• Task description:
For every line in the data below that contains "FinTech", copy the line.

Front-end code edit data
* * * * * * * * *
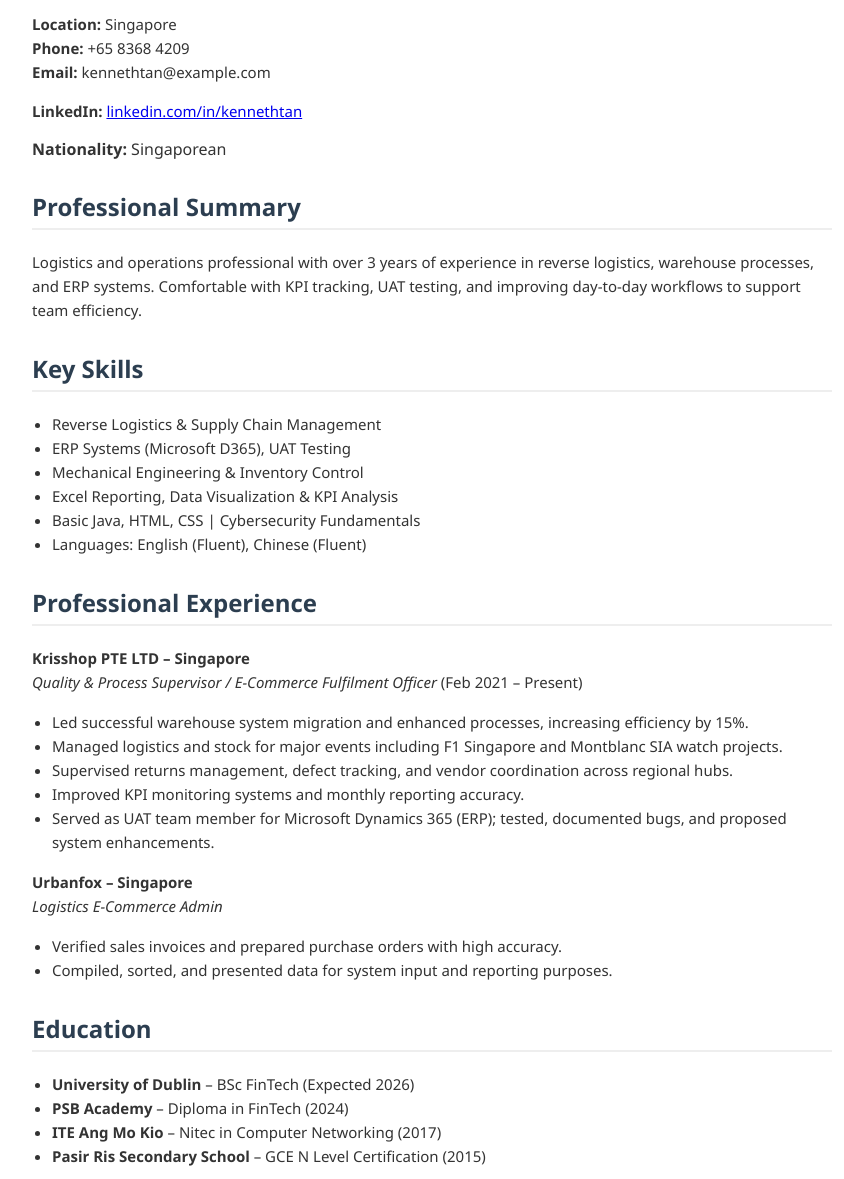
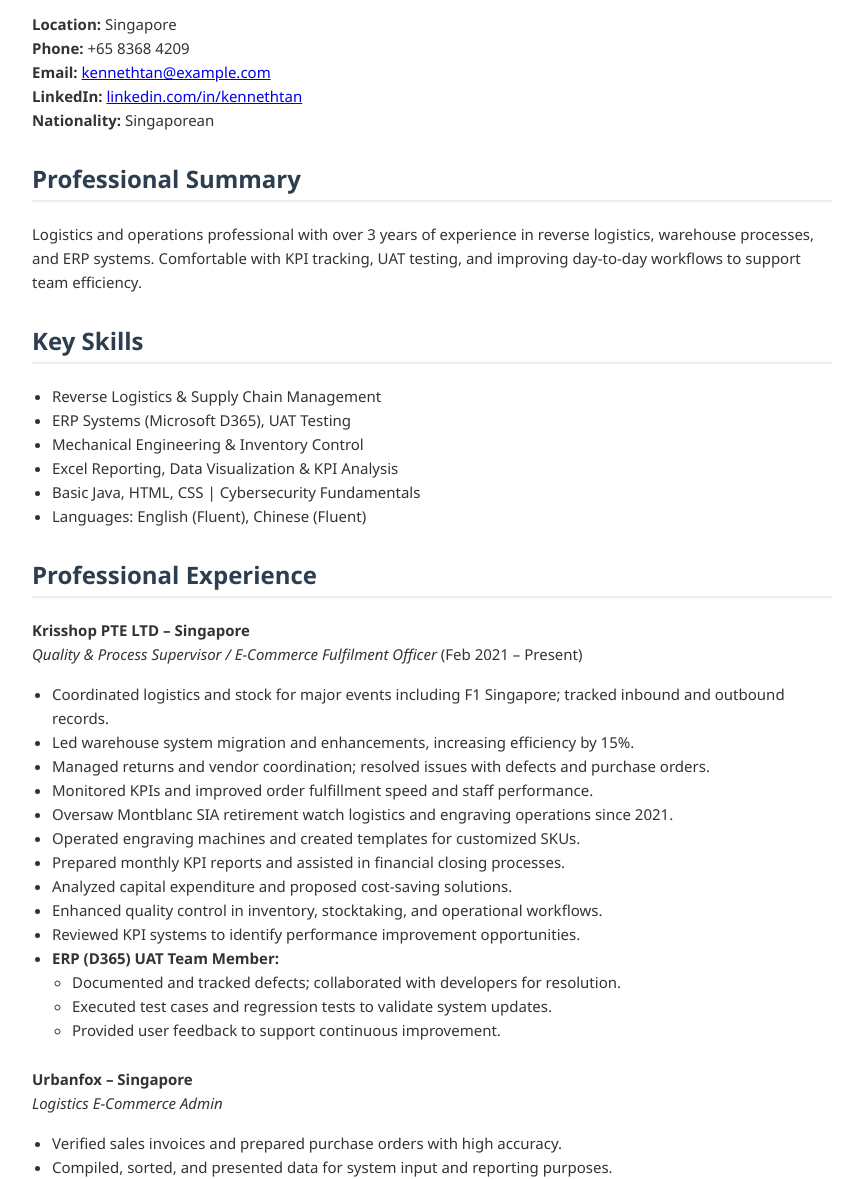
Before and after one commit to Kennethtan1306/kennethtan.github.io, a plain HTML site: page kenneth_tan_resume.html in a window 1280 px wide. Shown: the part 147-1326 px from the top of the page, without its empty margins (208-1052 px from the left). Drawn offline with Linux system fonts and the light colour scheme.

Commit message:
Update kenneth_tan_resume.html

```diff
--- a/kenneth_tan_resume.html
+++ b/kenneth_tan_resume.html
@@ -49,11 +49,15 @@
 <div class="container">
     <h1>Kenneth Tan</h1>
     <div class="contact">
-        <p><span class="label">Location:</span> Singapore<br>
-           <span class="label">Phone:</span> +65 8368 4209<br>
-           <span class="label">Email:</span> kennethtan@example.com<br>
-          <p><strong>LinkedIn:</strong> <a href="https://www.linkedin.com/in/kenneth-tan-693424197/" target="_blank">linkedin.com/in/kennethtan</a></p>
-           <span class="label">Nationality:</span> Singaporean</p>
+   <div class="contact">
+    <p><strong>Location:</strong> Singapore<br>
+       <strong>Phone:</strong> +65 8368 4209<br>
+       <strong>Email:</strong> <a href="mailto:kennethtan@example.com">kennethtan@example.com</a><br>
+       <strong>LinkedIn:</strong> <a href="https://www.linkedin.com/in/kenneth-tan-693424197/" target="_blank">linkedin.com/in/kennethtan</a><br>
+       <strong>Nationality:</strong> Singaporean
+    </p>
+</div>
+
     </div>
 
     <div class="section">
@@ -74,16 +78,30 @@
     </div>
 
     <div class="section">
-        <h2>Professional Experience</h2>
-        <p><strong>Krisshop PTE LTD – Singapore</strong><br>
-           <em>Quality & Process Supervisor / E-Commerce Fulfilment Officer</em> (Feb 2021 – Present)</p>
-        <ul>
-            <li>Led successful warehouse system migration and enhanced processes, increasing efficiency by 15%.</li>
-            <li>Managed logistics and stock for major events including F1 Singapore and Montblanc SIA watch projects.</li>
-            <li>Supervised returns management, defect tracking, and vendor coordination across regional hubs.</li>
-            <li>Improved KPI monitoring systems and monthly reporting accuracy.</li>
-            <li>Served as UAT team member for Microsoft Dynamics 365 (ERP); tested, documented bugs, and proposed system enhancements.</li>
-        </ul>
+  <h2>Professional Experience</h2>
+  <p><strong>Krisshop PTE LTD – Singapore</strong><br>
+     <em>Quality & Process Supervisor / E-Commerce Fulfilment Officer</em> (Feb 2021 – Present)</p>
+  <ul>
+    <li>Coordinated logistics and stock for major events including F1 Singapore; tracked inbound and outbound records.</li>
+    <li>Led warehouse system migration and enhancements, increasing efficiency by 15%.</li>
+    <li>Managed returns and vendor coordination; resolved issues with defects and purchase orders.</li>
+    <li>Monitored KPIs and improved order fulfillment speed and staff performance.</li>
+    <li>Oversaw Montblanc SIA retirement watch logistics and engraving operations since 2021.</li>
+    <li>Operated engraving machines and created templates for customized SKUs.</li>
+    <li>Prepared monthly KPI reports and assisted in financial closing processes.</li>
+    <li>Analyzed capital expenditure and proposed cost-saving solutions.</li>
+    <li>Enhanced quality control in inventory, stocktaking, and operational workflows.</li>
+    <li>Reviewed KPI systems to identify performance improvement opportunities.</li>
+    <li><strong>ERP (D365) UAT Team Member:</strong>
+      <ul>
+        <li>Documented and tracked defects; collaborated with developers for resolution.</li>
+        <li>Executed test cases and regression tests to validate system updates.</li>
+        <li>Provided user feedback to support continuous improvement.</li>
+      </ul>
+    </li>
+  </ul>
+</div>
+
 
         <p><strong>Urbanfox – Singapore</strong><br>
            <em>Logistics E-Commerce Admin</em></p>
@@ -96,7 +114,7 @@
     <div class="section">
         <h2>Education</h2>
         <ul>
-            <li><strong>University of Dublin</strong> – BSc FinTech (Expected 2026)</li>
+            <li><strong>University of Dublin</strong> – BSc FinTech (Expected 2025)</li>
             <li><strong>PSB Academy</strong> – Diploma in FinTech (2024)</li>
             <li><strong>ITE Ang Mo Kio</strong> – Nitec in Computer Networking (2017)</li>
             <li><strong>Pasir Ris Secondary School</strong> – GCE N Level Certification (2015)</li>
@@ -107,6 +125,8 @@
         <h2>Certifications</h2>
         <ul>
             <li>Bloomberg Finance Fundamentals & Market Concepts</li>
+            <li>Bloomberg Market Concepts Certificate</li>
+            <li>Bloomberg Environmental Social Governance Certificate</li>
             <li>Data Analysis with Excel (Beginner)</li>
             <li>Basic HTML, CSS, Java – Codecademy</li>
             <li>Cybersecurity Essentials – Cisco Network Academy</li>
```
* * * * * * * * *
• Exercise solution:
-            <li><strong>University of Dublin</strong> – BSc FinTech (Expected 2026)</li>
+            <li><strong>University of Dublin</strong> – BSc FinTech (Expected 2025)</li>
             <li><strong>PSB Academy</strong> – Diploma in FinTech (2024)</li>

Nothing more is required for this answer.